## What you will do
Scan the material below for "shown", then return each line that contains it.

## Record extracts
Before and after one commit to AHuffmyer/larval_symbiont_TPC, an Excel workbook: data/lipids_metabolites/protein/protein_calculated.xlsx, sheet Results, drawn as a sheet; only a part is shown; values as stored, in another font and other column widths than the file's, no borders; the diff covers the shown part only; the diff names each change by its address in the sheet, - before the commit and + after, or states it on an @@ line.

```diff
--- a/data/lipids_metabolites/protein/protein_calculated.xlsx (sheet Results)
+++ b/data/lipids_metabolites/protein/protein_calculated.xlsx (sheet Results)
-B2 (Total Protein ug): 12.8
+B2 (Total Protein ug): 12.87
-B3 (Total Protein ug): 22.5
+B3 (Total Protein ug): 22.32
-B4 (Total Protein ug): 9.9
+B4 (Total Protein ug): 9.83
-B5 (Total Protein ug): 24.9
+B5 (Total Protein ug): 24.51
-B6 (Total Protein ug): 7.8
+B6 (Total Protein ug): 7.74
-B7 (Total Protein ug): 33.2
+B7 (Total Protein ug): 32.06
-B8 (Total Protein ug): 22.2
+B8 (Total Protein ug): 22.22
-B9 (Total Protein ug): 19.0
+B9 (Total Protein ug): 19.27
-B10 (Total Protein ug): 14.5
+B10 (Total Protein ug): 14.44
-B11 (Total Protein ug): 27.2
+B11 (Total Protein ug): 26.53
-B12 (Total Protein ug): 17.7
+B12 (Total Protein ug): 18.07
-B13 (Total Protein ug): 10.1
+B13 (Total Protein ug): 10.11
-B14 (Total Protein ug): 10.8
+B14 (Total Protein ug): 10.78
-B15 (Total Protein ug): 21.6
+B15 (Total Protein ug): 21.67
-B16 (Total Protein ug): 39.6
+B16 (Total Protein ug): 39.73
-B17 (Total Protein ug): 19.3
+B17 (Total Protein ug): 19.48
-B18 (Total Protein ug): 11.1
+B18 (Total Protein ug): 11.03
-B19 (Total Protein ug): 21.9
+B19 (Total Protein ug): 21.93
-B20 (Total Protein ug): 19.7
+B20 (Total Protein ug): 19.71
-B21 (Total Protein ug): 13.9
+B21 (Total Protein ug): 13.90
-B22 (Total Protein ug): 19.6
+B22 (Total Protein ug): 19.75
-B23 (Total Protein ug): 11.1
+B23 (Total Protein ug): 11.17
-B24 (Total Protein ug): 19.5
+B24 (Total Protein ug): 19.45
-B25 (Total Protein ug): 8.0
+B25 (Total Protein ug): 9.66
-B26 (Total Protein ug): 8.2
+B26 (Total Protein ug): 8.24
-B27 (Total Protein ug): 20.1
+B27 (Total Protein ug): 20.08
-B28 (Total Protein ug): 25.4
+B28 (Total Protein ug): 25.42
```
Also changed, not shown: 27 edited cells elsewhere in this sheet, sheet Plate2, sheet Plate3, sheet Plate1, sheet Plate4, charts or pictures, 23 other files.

## Answer area
Before and after one commit to AHuffmyer/larval_symbiont_TPC, an Excel workbook: data/lipids_metabolites/protein/protein_calculated.xlsx, sheet Results, drawn as a sheet; only a part is shown; values as stored, in another font and other column widths than the file's, no borders; the diff covers the shown part only; the diff names each change by its address in the sheet, - before the commit and + after, or states it on an @@ line.
Also changed, not shown: 27 edited cells elsewhere in this sheet, sheet Plate2, sheet Plate3, sheet Plate1, sheet Plate4, charts or pictures, 23 other files.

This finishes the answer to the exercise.